The Netanyahu-Obama relationship, President Rivlin, former MK Ronen Hoffman, Rabbi Dr. Ron Kronish and Hiroshima and Nagasaki are today’s topics.
First, VOI’s Dov Lipman criticizes President Obama for denouncing Israeli interference in a Congressional vote, on the grounds that it is an “internal” American issue. Dov compares such action on the part of Israel’s officials to the US Ambassador to Israel’s recent efforts to convince Knesset members to vote in favor of a gas deal. Dov says that, like the Iran deal, this was an internal political matter with international ramifications, and as such, the US insinuated itself. He takes the position that a country has the right to speak out on issues that have an impact on its well-being.
Then, Dov praises the leadership of President Reuven Rivlin, who has lent his passionate voice to urging deep reflection in Israel following the arson in Duma. As Rivlin says, when “one of ours” commits a crime, we all bear responsibility.
Next, Dov hears from Ronen Hoffman, who says the “dismantling” of Israel’s Foreign Ministry (the shutting down of several embassies) is having a devastating impact on the state’s public diplomacy and security. Hoffman looks to the late Prime Minister Yitzhak Rabin — for whom Hoffman served as a personal aide — as an example of how security and diplomacy can and must work hand-in-hand.

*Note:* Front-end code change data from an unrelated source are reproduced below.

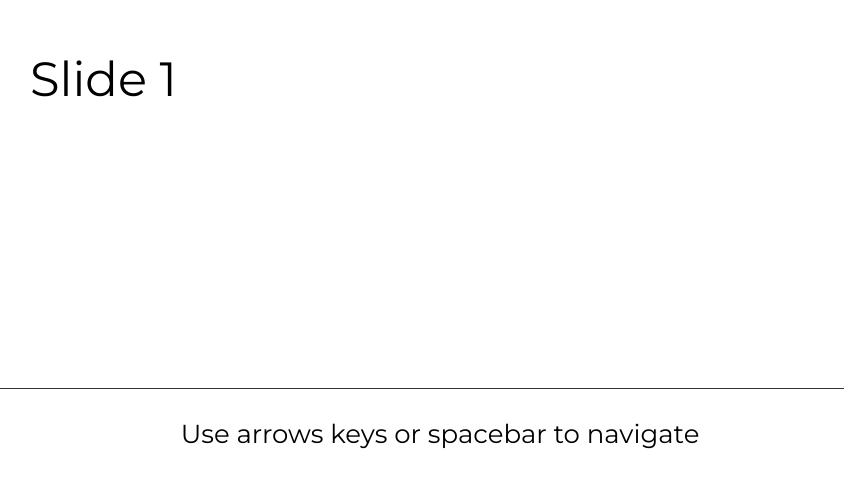
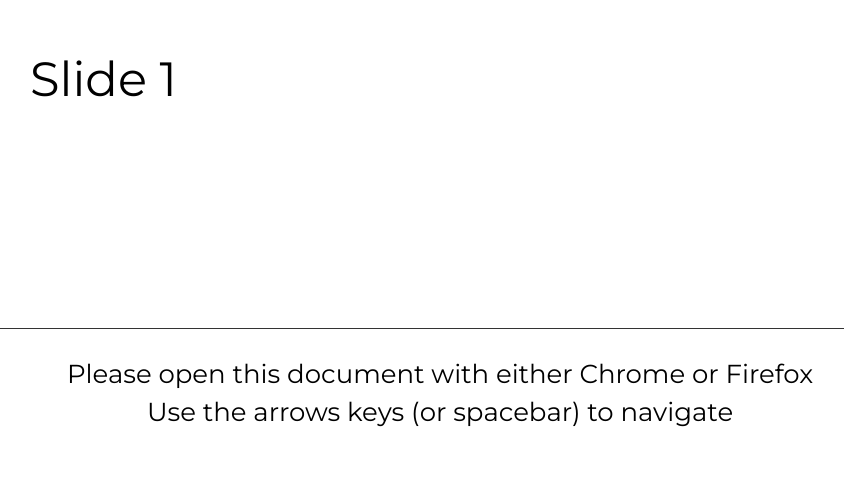
Before and after one commit to wes5huang/lightspeedPresentation, a website: page index.html in a window 1280 px wide. Shown: the part 321-800 px from the top of the page, without its empty margins (200-1044 px from the left). Drawn offline with Linux system fonts and the light colour scheme.

Commit message:
use Chrome or Firefox

```diff
--- a/index.html
+++ b/index.html
@@ -40,7 +40,7 @@
 				border-top: 1px solid #333;
 				bottom: 0;
 				display: block;
-				height: 90px;
+				height: 150px;
 				left: 0;
 				line-height: 90px;
 				pointer-events: auto;
@@ -174,7 +174,8 @@
 		</div>
 
 		<div id="footer">
-			<p style="font-size:26px; text-align:center;">Use arrows keys or spacebar to navigate</p>
+			<p style="font-size:26px; text-align:center;">Please open this document with either Chrome or Firefox</p>
+			<p style="font-size:26px; text-align:center; margin-top:-2em;">Use the arrows keys (or spacebar) to navigate</p>
 		</div>
 
 		<!-- <script src="http://netdna.impressjscdn.com/impressjs/0.5.3/js/impress.js"></script> -->
```
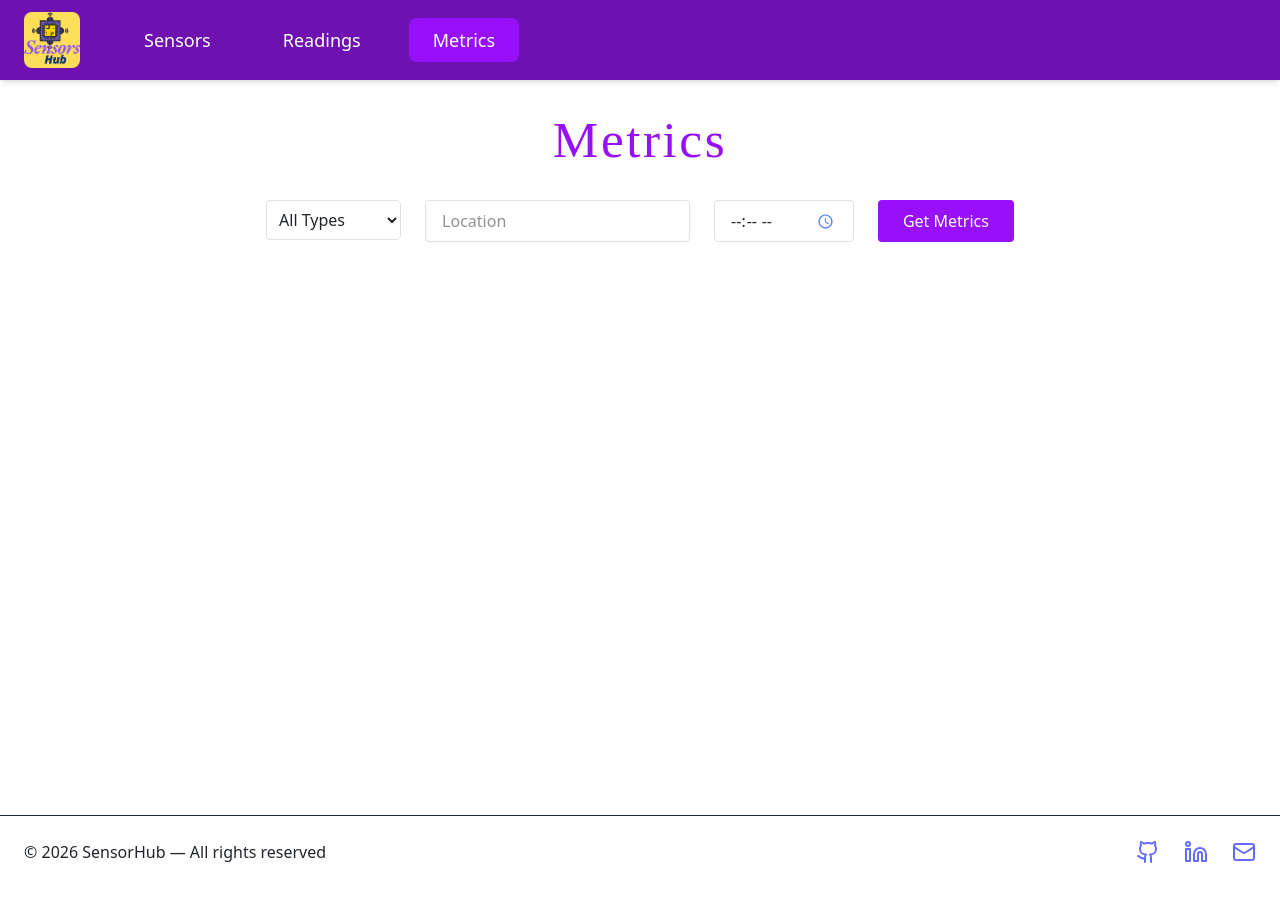
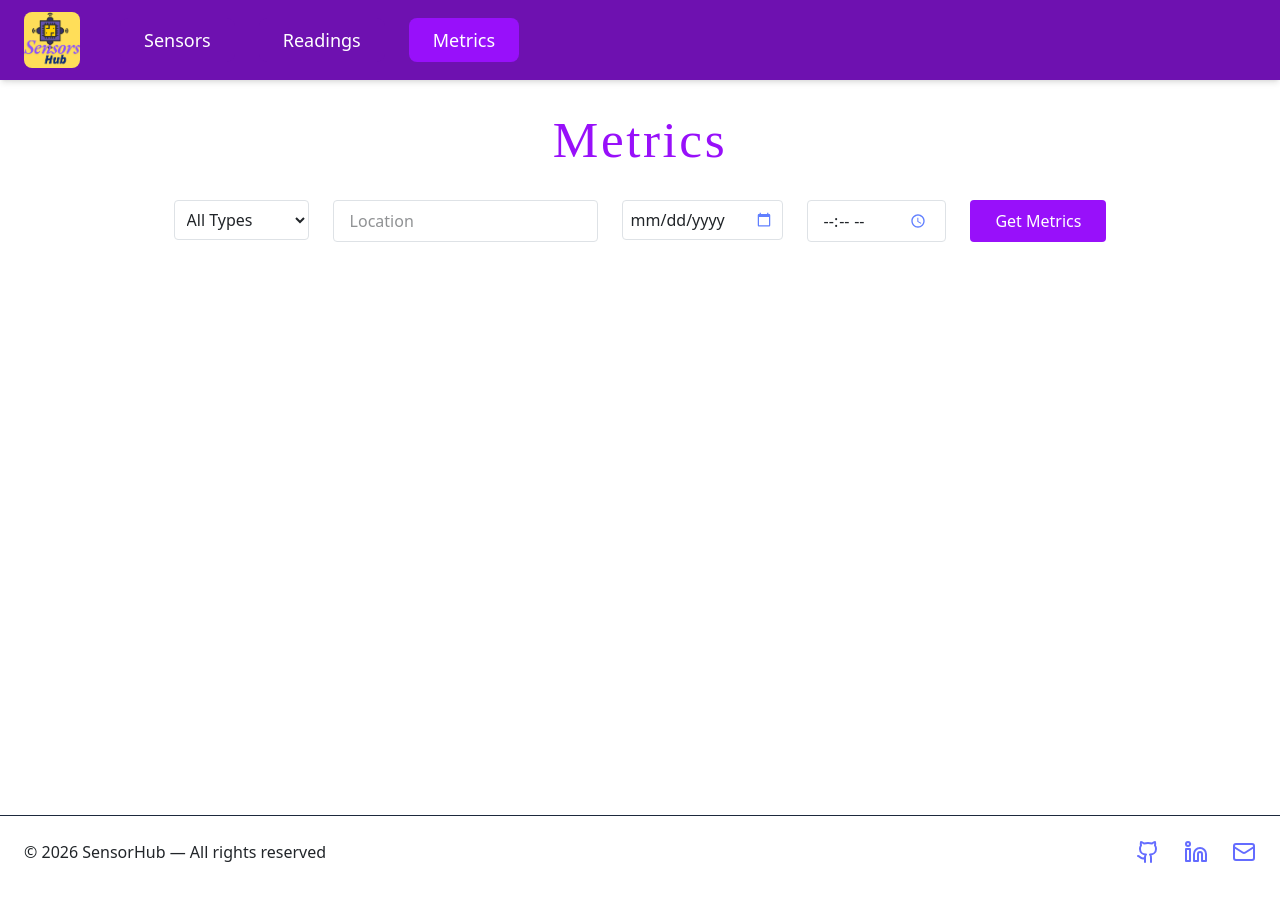
Before and after one commit to sdi2100129/iot-reporting, a React (Vite) app in the folder frontend/: page /metrics in a window 1280 px wide. Shown: the top 900 px of the page. Built offline with nearby package versions, Linux system fonts and the light colour scheme.

Commit message:
added date in readings search and metrics

```diff
--- a/frontend/src/components/Metrics.jsx
+++ b/frontend/src/components/Metrics.jsx
@@ -11,6 +11,7 @@ export default function Metrics() {
     const [filters, setFilters] = useState({
     sensor_type: "",
     location: "",
+    date: "",
     time: ""
     });
 
@@ -25,6 +26,7 @@ export default function Metrics() {
             const res = await api.get("/metrics",{ params: {
                 sensor_type: filters.sensor_type || undefined,
                 location: filters.location || undefined,
+                date: filters.date || undefined,
                 time: filters.time || undefined }
             });
 
@@ -78,6 +80,13 @@ export default function Metrics() {
                 />
 
                 <input
+                type="date"
+                value={filters.date}
+                onChange={e => setFilters({ ...filters, date: e.target.value })}
+                className="border h-10 px-2 rounded"
+                />
+
+                <input
                 type="time"
                 placeholder="Time"
                 value={filters.time}
--- a/frontend/src/components/Readings/ReadingSearch.jsx
+++ b/frontend/src/components/Readings/ReadingSearch.jsx
@@ -19,6 +19,13 @@ export default function ReadingSearch({ filters, setFilters, onSearch, onClear }
         placeholder="Location"
         value={filters.location}
         onChange={e => setFilters({ ...filters, location: e.target.value })}
+        className="border h-10 px-2 rounded"
+      />
+
+      <input
+        type="date"
+        value={filters.date}
+        onChange={e => setFilters({ ...filters, date: e.target.value })}
         className="border h-10 px-2 rounded"
       />
 
--- a/frontend/src/components/Readings/Readings.jsx
+++ b/frontend/src/components/Readings/Readings.jsx
@@ -19,6 +19,7 @@ export default function Readings() {
     const [searchFilters, setSearchFilters] = useState({
         sensor_type: "",
         location: "",
+        date: "",
         time: ""
     });
 
@@ -108,6 +109,7 @@ export default function Readings() {
             const res = await api.get("/readings/search",{ params: {
                 sensor_type: searchFilters.sensor_type || undefined,
                 location: searchFilters.location || undefined,
+                date: searchFilters.date || undefined,
                 time: searchFilters.time || undefined,
                 page: page }
             });
```
Also changed, not shown: 1 other file (tests, documents, lock files or other folders).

Then, Dov is joined by Rabbi Dr. Ron Kronish, founder of and senior adviser for the Interreligious Coordinating Council in Israel, who talks about the ICCI’s efforts to support dialogue among leaders of all faiths. The organization’s work has led to the growth of a more moderate Islam. Dr. Kronish encourages people interested in communal dialogue and co-existence to get involved, especially in the wake of the recent rise in interfaith tension in Israel.
Finally, Dov considers the 70 years since atomic bombs were dropped on Japan, playing audio of President Harry S. Truman and fighter pilots involved in the attacks. Dov makes the case that the drastic military decision was made to save lives and that, sometimes, countries must take severe, “disproportional” action to bring an end to conflict. He adds that Israeli leaders must keep the lesson of Hiroshima and Nagasaki in mind — especially with a freshly emboldened Iran. listen now